DATASET RECORDS section start
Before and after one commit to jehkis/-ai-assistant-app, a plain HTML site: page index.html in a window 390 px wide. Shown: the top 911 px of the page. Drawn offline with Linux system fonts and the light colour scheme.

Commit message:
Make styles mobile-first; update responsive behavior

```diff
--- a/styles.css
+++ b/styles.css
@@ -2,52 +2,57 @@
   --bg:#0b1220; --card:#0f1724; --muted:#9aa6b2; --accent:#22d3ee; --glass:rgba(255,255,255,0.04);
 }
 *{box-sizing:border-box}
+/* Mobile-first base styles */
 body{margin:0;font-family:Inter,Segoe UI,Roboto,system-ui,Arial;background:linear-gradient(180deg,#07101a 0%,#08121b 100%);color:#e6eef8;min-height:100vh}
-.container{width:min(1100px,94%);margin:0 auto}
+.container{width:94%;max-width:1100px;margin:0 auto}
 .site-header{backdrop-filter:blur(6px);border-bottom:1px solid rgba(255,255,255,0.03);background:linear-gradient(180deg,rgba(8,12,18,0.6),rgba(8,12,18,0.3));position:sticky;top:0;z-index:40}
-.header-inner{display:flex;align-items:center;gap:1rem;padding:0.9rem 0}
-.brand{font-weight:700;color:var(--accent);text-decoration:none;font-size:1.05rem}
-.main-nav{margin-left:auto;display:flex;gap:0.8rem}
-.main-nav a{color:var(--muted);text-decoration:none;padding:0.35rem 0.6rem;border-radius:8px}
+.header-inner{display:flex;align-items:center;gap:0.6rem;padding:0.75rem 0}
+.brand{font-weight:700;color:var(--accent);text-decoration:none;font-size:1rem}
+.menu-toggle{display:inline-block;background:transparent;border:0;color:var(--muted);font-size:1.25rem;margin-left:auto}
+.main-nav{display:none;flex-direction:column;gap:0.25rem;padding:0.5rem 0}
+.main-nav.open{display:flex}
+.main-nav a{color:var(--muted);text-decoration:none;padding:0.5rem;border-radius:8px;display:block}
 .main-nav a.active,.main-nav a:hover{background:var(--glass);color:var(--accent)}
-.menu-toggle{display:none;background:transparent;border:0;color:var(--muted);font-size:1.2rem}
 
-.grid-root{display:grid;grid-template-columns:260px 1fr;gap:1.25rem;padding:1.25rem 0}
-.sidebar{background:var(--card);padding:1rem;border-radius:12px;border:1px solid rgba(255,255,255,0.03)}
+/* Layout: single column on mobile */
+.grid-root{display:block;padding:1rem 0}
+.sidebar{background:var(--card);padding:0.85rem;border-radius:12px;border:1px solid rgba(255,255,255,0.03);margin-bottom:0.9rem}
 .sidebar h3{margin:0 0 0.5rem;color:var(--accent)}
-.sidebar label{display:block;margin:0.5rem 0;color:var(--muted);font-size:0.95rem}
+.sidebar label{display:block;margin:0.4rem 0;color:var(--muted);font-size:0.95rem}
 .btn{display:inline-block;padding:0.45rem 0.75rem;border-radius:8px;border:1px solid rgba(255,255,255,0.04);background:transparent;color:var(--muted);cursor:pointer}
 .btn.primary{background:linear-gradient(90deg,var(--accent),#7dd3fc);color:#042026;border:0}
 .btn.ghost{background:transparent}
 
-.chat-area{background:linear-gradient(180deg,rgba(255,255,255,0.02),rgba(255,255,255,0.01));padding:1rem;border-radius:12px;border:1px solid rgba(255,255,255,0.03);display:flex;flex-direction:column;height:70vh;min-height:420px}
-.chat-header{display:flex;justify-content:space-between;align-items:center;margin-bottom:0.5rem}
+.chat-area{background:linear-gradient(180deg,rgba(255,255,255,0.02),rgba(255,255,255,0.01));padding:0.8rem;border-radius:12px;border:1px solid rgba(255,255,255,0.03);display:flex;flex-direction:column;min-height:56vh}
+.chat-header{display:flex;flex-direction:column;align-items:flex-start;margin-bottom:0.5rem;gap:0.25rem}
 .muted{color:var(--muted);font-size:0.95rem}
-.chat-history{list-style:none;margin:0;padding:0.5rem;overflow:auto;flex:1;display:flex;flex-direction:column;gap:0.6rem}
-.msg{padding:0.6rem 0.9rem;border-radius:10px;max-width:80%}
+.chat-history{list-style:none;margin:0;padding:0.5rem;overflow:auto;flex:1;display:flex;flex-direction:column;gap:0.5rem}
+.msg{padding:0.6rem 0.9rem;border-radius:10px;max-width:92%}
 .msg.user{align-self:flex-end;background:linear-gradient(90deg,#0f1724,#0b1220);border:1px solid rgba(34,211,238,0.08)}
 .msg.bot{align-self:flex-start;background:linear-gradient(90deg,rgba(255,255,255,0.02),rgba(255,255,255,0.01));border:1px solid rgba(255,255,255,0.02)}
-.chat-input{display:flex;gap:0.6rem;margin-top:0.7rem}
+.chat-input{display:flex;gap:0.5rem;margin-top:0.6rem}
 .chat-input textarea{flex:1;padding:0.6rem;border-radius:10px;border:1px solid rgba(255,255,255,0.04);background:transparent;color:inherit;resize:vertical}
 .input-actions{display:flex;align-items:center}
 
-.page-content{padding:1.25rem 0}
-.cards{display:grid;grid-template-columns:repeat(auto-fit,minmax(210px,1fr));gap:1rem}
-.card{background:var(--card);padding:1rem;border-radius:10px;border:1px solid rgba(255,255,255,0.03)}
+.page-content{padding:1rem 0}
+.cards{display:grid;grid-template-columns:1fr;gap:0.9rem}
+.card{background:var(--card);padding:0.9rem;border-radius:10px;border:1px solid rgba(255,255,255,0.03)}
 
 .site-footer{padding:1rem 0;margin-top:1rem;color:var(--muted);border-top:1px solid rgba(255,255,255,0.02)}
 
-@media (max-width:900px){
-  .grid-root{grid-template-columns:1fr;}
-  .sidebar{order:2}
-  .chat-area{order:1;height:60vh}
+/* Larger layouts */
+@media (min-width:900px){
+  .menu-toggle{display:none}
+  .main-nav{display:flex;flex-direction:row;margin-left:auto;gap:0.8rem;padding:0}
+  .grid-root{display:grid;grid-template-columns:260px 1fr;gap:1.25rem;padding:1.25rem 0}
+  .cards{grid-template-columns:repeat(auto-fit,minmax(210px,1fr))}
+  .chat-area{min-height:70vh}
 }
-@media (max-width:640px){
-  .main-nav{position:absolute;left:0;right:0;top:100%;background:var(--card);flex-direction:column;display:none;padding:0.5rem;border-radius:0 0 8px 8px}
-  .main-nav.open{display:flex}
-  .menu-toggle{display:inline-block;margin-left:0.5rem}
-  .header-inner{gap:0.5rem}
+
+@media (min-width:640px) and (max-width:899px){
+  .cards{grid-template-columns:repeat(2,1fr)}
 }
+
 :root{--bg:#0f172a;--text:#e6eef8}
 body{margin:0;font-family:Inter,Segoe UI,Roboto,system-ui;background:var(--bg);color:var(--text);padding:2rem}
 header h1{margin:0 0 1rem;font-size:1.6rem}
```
DATASET RECORDS section end
> **PROBLEM STATEMENT**
With every line kept whole, write out the records again exactly.

> **SOLUTION TO THE PROBLEM**
Before and after one commit to jehkis/-ai-assistant-app, a plain HTML site: page index.html in a window 390 px wide. Shown: the top 911 px of the page. Drawn offline with Linux system fonts and the light colour scheme.

Commit message:
Make styles mobile-first; update responsive behavior

```diff
--- a/styles.css
+++ b/styles.css
@@ -2,52 +2,57 @@
   --bg:#0b1220; --card:#0f1724; --muted:#9aa6b2; --accent:#22d3ee; --glass:rgba(255,255,255,0.04);
 }
 *{box-sizing:border-box}
+/* Mobile-first base styles */
 body{margin:0;font-family:Inter,Segoe UI,Roboto,system-ui,Arial;background:linear-gradient(180deg,#07101a 0%,#08121b 100%);color:#e6eef8;min-height:100vh}
-.container{width:min(1100px,94%);margin:0 auto}
+.container{width:94%;max-width:1100px;margin:0 auto}
 .site-header{backdrop-filter:blur(6px);border-bottom:1px solid rgba(255,255,255,0.03);background:linear-gradient(180deg,rgba(8,12,18,0.6),rgba(8,12,18,0.3));position:sticky;top:0;z-index:40}
-.header-inner{display:flex;align-items:center;gap:1rem;padding:0.9rem 0}
-.brand{font-weight:700;color:var(--accent);text-decoration:none;font-size:1.05rem}
-.main-nav{margin-left:auto;display:flex;gap:0.8rem}
-.main-nav a{color:var(--muted);text-decoration:none;padding:0.35rem 0.6rem;border-radius:8px}
+.header-inner{display:flex;align-items:center;gap:0.6rem;padding:0.75rem 0}
+.brand{font-weight:700;color:var(--accent);text-decoration:none;font-size:1rem}
+.menu-toggle{display:inline-block;background:transparent;border:0;color:var(--muted);font-size:1.25rem;margin-left:auto}
+.main-nav{display:none;flex-direction:column;gap:0.25rem;padding:0.5rem 0}
+.main-nav.open{display:flex}
+.main-nav a{color:var(--muted);text-decoration:none;padding:0.5rem;border-radius:8px;display:block}
 .main-nav a.active,.main-nav a:hover{background:var(--glass);color:var(--accent)}
-.menu-toggle{display:none;background:transparent;border:0;color:var(--muted);font-size:1.2rem}
 
-.grid-root{display:grid;grid-template-columns:260px 1fr;gap:1.25rem;padding:1.25rem 0}
-.sidebar{background:var(--card);padding:1rem;border-radius:12px;border:1px solid rgba(255,255,255,0.03)}
+/* Layout: single column on mobile */
+.grid-root{display:block;padding:1rem 0}
+.sidebar{background:var(--card);padding:0.85rem;border-radius:12px;border:1px solid rgba(255,255,255,0.03);margin-bottom:0.9rem}
 .sidebar h3{margin:0 0 0.5rem;color:var(--accent)}
-.sidebar label{display:block;margin:0.5rem 0;color:var(--muted);font-size:0.95rem}
+.sidebar label{display:block;margin:0.4rem 0;color:var(--muted);font-size:0.95rem}
 .btn{display:inline-block;padding:0.45rem 0.75rem;border-radius:8px;border:1px solid rgba(255,255,255,0.04);background:transparent;color:var(--muted);cursor:pointer}
 .btn.primary{background:linear-gradient(90deg,var(--accent),#7dd3fc);color:#042026;border:0}
 .btn.ghost{background:transparent}
 
-.chat-area{background:linear-gradient(180deg,rgba(255,255,255,0.02),rgba(255,255,255,0.01));padding:1rem;border-radius:12px;border:1px solid rgba(255,255,255,0.03);display:flex;flex-direction:column;height:70vh;min-height:420px}
-.chat-header{display:flex;justify-content:space-between;align-items:center;margin-bottom:0.5rem}
+.chat-area{background:linear-gradient(180deg,rgba(255,255,255,0.02),rgba(255,255,255,0.01));padding:0.8rem;border-radius:12px;border:1px solid rgba(255,255,255,0.03);display:flex;flex-direction:column;min-height:56vh}
+.chat-header{display:flex;flex-direction:column;align-items:flex-start;margin-bottom:0.5rem;gap:0.25rem}
 .muted{color:var(--muted);font-size:0.95rem}
-.chat-history{list-style:none;margin:0;padding:0.5rem;overflow:auto;flex:1;display:flex;flex-direction:column;gap:0.6rem}
-.msg{padding:0.6rem 0.9rem;border-radius:10px;max-width:80%}
+.chat-history{list-style:none;margin:0;padding:0.5rem;overflow:auto;flex:1;display:flex;flex-direction:column;gap:0.5rem}
+.msg{padding:0.6rem 0.9rem;border-radius:10px;max-width:92%}
 .msg.user{align-self:flex-end;background:linear-gradient(90deg,#0f1724,#0b1220);border:1px solid rgba(34,211,238,0.08)}
 .msg.bot{align-self:flex-start;background:linear-gradient(90deg,rgba(255,255,255,0.02),rgba(255,255,255,0.01));border:1px solid rgba(255,255,255,0.02)}
-.chat-input{display:flex;gap:0.6rem;margin-top:0.7rem}
+.chat-input{display:flex;gap:0.5rem;margin-top:0.6rem}
 .chat-input textarea{flex:1;padding:0.6rem;border-radius:10px;border:1px solid rgba(255,255,255,0.04);background:transparent;color:inherit;resize:vertical}
 .input-actions{display:flex;align-items:center}
 
-.page-content{padding:1.25rem 0}
-.cards{display:grid;grid-template-columns:repeat(auto-fit,minmax(210px,1fr));gap:1rem}
-.card{background:var(--card);padding:1rem;border-radius:10px;border:1px solid rgba(255,255,255,0.03)}
+.page-content{padding:1rem 0}
+.cards{display:grid;grid-template-columns:1fr;gap:0.9rem}
+.card{background:var(--card);padding:0.9rem;border-radius:10px;border:1px solid rgba(255,255,255,0.03)}
 
 .site-footer{padding:1rem 0;margin-top:1rem;color:var(--muted);border-top:1px solid rgba(255,255,255,0.02)}
 
-@media (max-width:900px){
-  .grid-root{grid-template-columns:1fr;}
-  .sidebar{order:2}
-  .chat-area{order:1;height:60vh}
+/* Larger layouts */
+@media (min-width:900px){
+  .menu-toggle{display:none}
+  .main-nav{display:flex;flex-direction:row;margin-left:auto;gap:0.8rem;padding:0}
+  .grid-root{display:grid;grid-template-columns:260px 1fr;gap:1.25rem;padding:1.25rem 0}
+  .cards{grid-template-columns:repeat(auto-fit,minmax(210px,1fr))}
+  .chat-area{min-height:70vh}
 }
-@media (max-width:640px){
-  .main-nav{position:absolute;left:0;right:0;top:100%;background:var(--card);flex-direction:column;display:none;padding:0.5rem;border-radius:0 0 8px 8px}
-  .main-nav.open{display:flex}
-  .menu-toggle{display:inline-block;margin-left:0.5rem}
-  .header-inner{gap:0.5rem}
+
+@media (min-width:640px) and (max-width:899px){
+  .cards{grid-template-columns:repeat(2,1fr)}
 }
+
 :root{--bg:#0f172a;--text:#e6eef8}
 body{margin:0;font-family:Inter,Segoe UI,Roboto,system-ui;background:var(--bg);color:var(--text);padding:2rem}
 header h1{margin:0 0 1rem;font-size:1.6rem}
```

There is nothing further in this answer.